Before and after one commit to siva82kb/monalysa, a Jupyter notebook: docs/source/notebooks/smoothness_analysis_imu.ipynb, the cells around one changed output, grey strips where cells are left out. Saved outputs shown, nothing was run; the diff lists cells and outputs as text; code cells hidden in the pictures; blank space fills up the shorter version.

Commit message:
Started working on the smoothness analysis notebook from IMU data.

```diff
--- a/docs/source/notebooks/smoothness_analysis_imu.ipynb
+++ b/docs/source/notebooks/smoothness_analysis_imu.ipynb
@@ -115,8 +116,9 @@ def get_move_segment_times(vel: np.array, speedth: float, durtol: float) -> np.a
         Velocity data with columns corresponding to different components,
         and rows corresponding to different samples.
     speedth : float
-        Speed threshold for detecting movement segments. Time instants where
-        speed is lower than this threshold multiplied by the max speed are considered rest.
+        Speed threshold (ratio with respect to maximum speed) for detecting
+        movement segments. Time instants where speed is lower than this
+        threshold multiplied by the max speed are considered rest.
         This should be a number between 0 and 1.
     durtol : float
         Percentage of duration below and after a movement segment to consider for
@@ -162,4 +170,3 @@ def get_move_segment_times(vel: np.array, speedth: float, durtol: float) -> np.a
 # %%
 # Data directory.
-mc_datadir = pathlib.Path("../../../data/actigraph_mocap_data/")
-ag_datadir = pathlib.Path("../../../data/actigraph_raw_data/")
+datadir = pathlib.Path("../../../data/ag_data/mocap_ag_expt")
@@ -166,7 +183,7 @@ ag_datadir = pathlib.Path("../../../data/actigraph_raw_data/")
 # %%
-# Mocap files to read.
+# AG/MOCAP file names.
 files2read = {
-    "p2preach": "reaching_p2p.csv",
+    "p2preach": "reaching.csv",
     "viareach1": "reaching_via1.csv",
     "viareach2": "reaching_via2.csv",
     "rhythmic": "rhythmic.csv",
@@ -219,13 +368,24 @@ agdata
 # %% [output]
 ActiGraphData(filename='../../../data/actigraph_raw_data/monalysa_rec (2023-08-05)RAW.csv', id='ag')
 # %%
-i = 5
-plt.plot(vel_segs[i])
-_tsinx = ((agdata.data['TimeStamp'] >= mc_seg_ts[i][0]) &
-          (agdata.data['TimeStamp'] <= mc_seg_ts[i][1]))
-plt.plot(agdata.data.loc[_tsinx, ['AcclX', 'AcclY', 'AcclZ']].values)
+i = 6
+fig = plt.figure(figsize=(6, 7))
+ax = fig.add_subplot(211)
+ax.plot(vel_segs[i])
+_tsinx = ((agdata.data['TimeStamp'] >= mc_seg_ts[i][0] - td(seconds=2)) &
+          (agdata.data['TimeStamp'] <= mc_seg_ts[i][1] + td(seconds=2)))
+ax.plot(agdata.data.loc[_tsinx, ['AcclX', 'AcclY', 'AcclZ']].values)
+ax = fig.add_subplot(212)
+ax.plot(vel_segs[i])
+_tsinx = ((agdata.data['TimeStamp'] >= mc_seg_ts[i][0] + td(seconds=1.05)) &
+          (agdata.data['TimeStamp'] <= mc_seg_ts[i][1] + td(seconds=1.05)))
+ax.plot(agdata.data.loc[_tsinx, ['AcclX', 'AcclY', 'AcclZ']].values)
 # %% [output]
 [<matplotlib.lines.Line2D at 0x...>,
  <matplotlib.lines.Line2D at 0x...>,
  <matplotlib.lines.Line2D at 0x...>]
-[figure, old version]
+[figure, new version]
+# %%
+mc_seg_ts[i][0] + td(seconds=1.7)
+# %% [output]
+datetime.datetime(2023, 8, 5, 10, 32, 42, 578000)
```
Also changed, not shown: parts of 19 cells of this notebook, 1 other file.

────────────────

- The task: In full and without alteration, output the listing.

- Task response:
Before and after one commit to siva82kb/monalysa, a Jupyter notebook: docs/source/notebooks/smoothness_analysis_imu.ipynb, the cells around one changed output, grey strips where cells are left out. Saved outputs shown, nothing was run; the diff lists cells and outputs as text; code cells hidden in the pictures; blank space fills up the shorter version.

Commit message:
Started working on the smoothness analysis notebook from IMU data.

```diff
--- a/docs/source/notebooks/smoothness_analysis_imu.ipynb
+++ b/docs/source/notebooks/smoothness_analysis_imu.ipynb
@@ -115,8 +116,9 @@ def get_move_segment_times(vel: np.array, speedth: float, durtol: float) -> np.a
         Velocity data with columns corresponding to different components,
         and rows corresponding to different samples.
     speedth : float
-        Speed threshold for detecting movement segments. Time instants where
-        speed is lower than this threshold multiplied by the max speed are considered rest.
+        Speed threshold (ratio with respect to maximum speed) for detecting
+        movement segments. Time instants where speed is lower than this
+        threshold multiplied by the max speed are considered rest.
         This should be a number between 0 and 1.
     durtol : float
         Percentage of duration below and after a movement segment to consider for
@@ -162,4 +170,3 @@ def get_move_segment_times(vel: np.array, speedth: float, durtol: float) -> np.a
 # %%
 # Data directory.
-mc_datadir = pathlib.Path("../../../data/actigraph_mocap_data/")
-ag_datadir = pathlib.Path("../../../data/actigraph_raw_data/")
+datadir = pathlib.Path("../../../data/ag_data/mocap_ag_expt")
@@ -166,7 +183,7 @@ ag_datadir = pathlib.Path("../../../data/actigraph_raw_data/")
 # %%
-# Mocap files to read.
+# AG/MOCAP file names.
 files2read = {
-    "p2preach": "reaching_p2p.csv",
+    "p2preach": "reaching.csv",
     "viareach1": "reaching_via1.csv",
     "viareach2": "reaching_via2.csv",
     "rhythmic": "rhythmic.csv",
@@ -219,13 +368,24 @@ agdata
 # %% [output]
 ActiGraphData(filename='../../../data/actigraph_raw_data/monalysa_rec (2023-08-05)RAW.csv', id='ag')
 # %%
-i = 5
-plt.plot(vel_segs[i])
-_tsinx = ((agdata.data['TimeStamp'] >= mc_seg_ts[i][0]) &
-          (agdata.data['TimeStamp'] <= mc_seg_ts[i][1]))
-plt.plot(agdata.data.loc[_tsinx, ['AcclX', 'AcclY', 'AcclZ']].values)
+i = 6
+fig = plt.figure(figsize=(6, 7))
+ax = fig.add_subplot(211)
+ax.plot(vel_segs[i])
+_tsinx = ((agdata.data['TimeStamp'] >= mc_seg_ts[i][0] - td(seconds=2)) &
+          (agdata.data['TimeStamp'] <= mc_seg_ts[i][1] + td(seconds=2)))
+ax.plot(agdata.data.loc[_tsinx, ['AcclX', 'AcclY', 'AcclZ']].values)
+ax = fig.add_subplot(212)
+ax.plot(vel_segs[i])
+_tsinx = ((agdata.data['TimeStamp'] >= mc_seg_ts[i][0] + td(seconds=1.05)) &
+          (agdata.data['TimeStamp'] <= mc_seg_ts[i][1] + td(seconds=1.05)))
+ax.plot(agdata.data.loc[_tsinx, ['AcclX', 'AcclY', 'AcclZ']].values)
 # %% [output]
 [<matplotlib.lines.Line2D at 0x...>,
  <matplotlib.lines.Line2D at 0x...>,
  <matplotlib.lines.Line2D at 0x...>]
-[figure, old version]
+[figure, new version]
+# %%
+mc_seg_ts[i][0] + td(seconds=1.7)
+# %% [output]
+datetime.datetime(2023, 8, 5, 10, 32, 42, 578000)
```
Also changed, not shown: parts of 19 cells of this notebook, 1 other file.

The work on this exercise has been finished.